Points of Progress: Humane shark attack prevention, and more

Places where the world saw progress, for the Nov. 16, 2020 Monitor Weekly.

1. United States
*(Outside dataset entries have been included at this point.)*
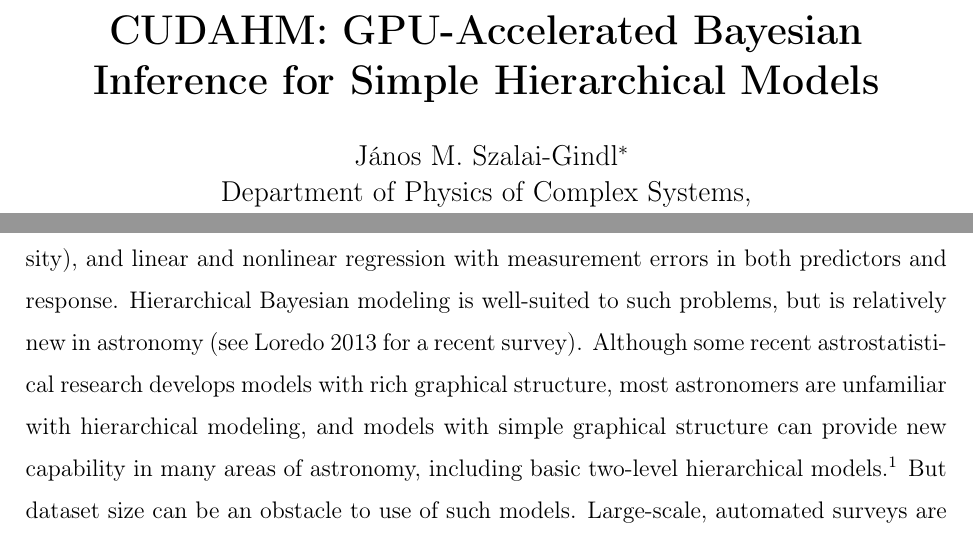
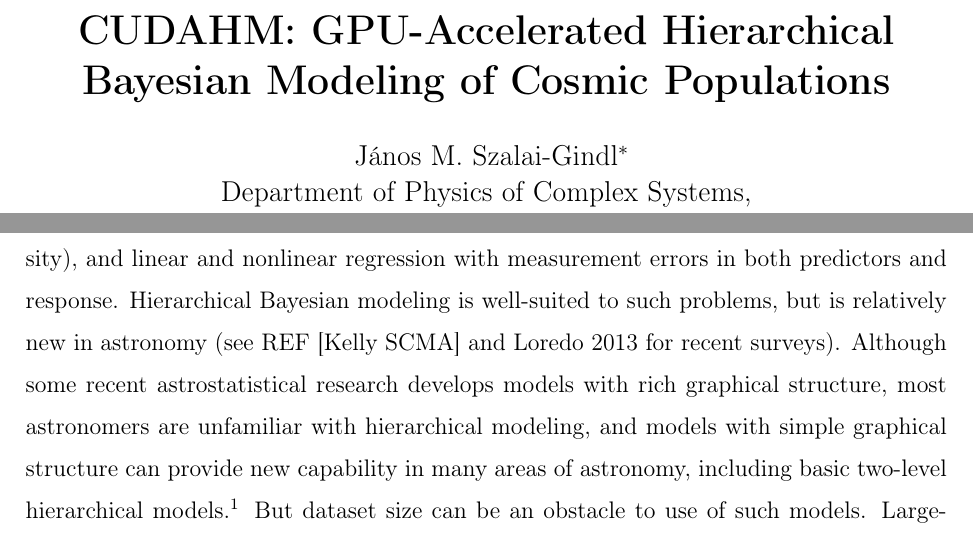
Before and after one commit to tloredo/CUDAHM-Paper1V2, a LaTeX paper (CUDAHM-Paper1v2.tex, which reads Intro.tex): two parts of pages 1 and 3 of 42, joined at a grey line, cut so that both start at the same text. Compiled offline with pdfLaTeX.

Commit message:
Revised title; new macros for luminosity function content; new ref in Intro

```diff
--- a/CUDAHM-Paper1v2.tex
+++ b/CUDAHM-Paper1v2.tex
@@ -58,6 +58,13 @@
 \newcommand{\clfunc}{\Phi}
 \newcommand{\lpdf}{f}
 \newcommand{\lcdf}{F}
+\newcommand{\rhopar}{\boldsymbol{\zeta}}
+\newcommand{\dtxns}{\mathcal{D}}
+\newcommand{\Fth}{F_{\rm th}}
+\newcommand{\effic}{\eta}
+\newcommand{\aeffic}{\overline{\eta}}
+\newcommand{\like}{\mathcal{L}}
+\newcommand{\epdf}{\mu}
 
 %~~~~~~~~~~~~~~~~~~~~~~~~~~~~~~~~
 % ONLY NEEDED FOR DRAFTS (delete or comment for submission):
@@ -87,7 +94,8 @@
 
 \if0\blind
 {
-  \title{\bf CUDAHM:  GPU-Accelerated Bayesian Inference for Simple Hierarchical Models}
+  %\title{\bf CUDAHM:  GPU-Accelerated Bayesian Inference for Simple Hierarchical Models}
+  \title{\bf CUDAHM:  GPU-Accelerated Hierarchical Bayesian Modeling of Cosmic Populations}
   \author{J\'anos M. Szalai-Gindl\thanks{
     \textit{This work was supported by the Hungarian Scientific Research Fund via grant OTKA~NN~114560.  Budav\'ari, Kelly, and Loredo gratefully acknowledge the NSF-funded Statistical and Applied Mathematical Sciences Institute (SAMSI) for support for visits to SAMSI, where this project originated. Loredo's effort was additionally supported by NSF grant AST-1312903.}}\hspace{.2cm}\\
     Department of Physics of Complex Systems,\\
--- a/Intro.tex
+++ b/Intro.tex
@@ -7,7 +7,7 @@ The work we report here focuses on models with classic, simple graphical structu
 Our work aims to extend the range of application of Bayesian graphical modeling in the direction of increased dataset size, rather than in the direction of increased graphical complexity.
 
 We are motivated by measurement error problems in astronomy: density estimation with measurement error (density deconvolution, or demixing, often of a \emph{conditional} density), and linear and nonlinear regression with measurement errors in both predictors and response.
-Hierarchical Bayesian modeling is well-suited to such problems, but is relatively new in astronomy (see \citealt{loredo2013survey} for a recent survey).
+Hierarchical Bayesian modeling is well-suited to such problems, but is relatively new in astronomy (see REF [Kelly SCMA] and \citealt{loredo2013survey} for recent surveys).
 Although some recent astrostatistical research develops models with rich graphical structure, most astronomers are unfamiliar with hierarchical modeling, and models with simple graphical structure can provide new capability in many areas of astronomy, including basic two-level hierarchical models.%
 \footnote{We follow the convention of naming hierarchical DAGs by the number of levels with uncertain nodes, e.g., the number of open nodes in Fig.~\ref{fig:DAG-2Level}, which depicts a model with three levels of random variables, but with the data variables (bottom level) known, i.e., to be conditioned on.}
 But dataset size can be an obstacle to use of such models.
```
Archbishop Wilton Gregory will become the first African American cardinal after Pope Francis recently elevated 13 men to the highest governing body of the Roman Catholic Church. Last year, Archbishop Gregory was appointed as the first Black leader of the Washington Archdiocese. The new cardinals will be initiated in a ceremony set for Nov. 28.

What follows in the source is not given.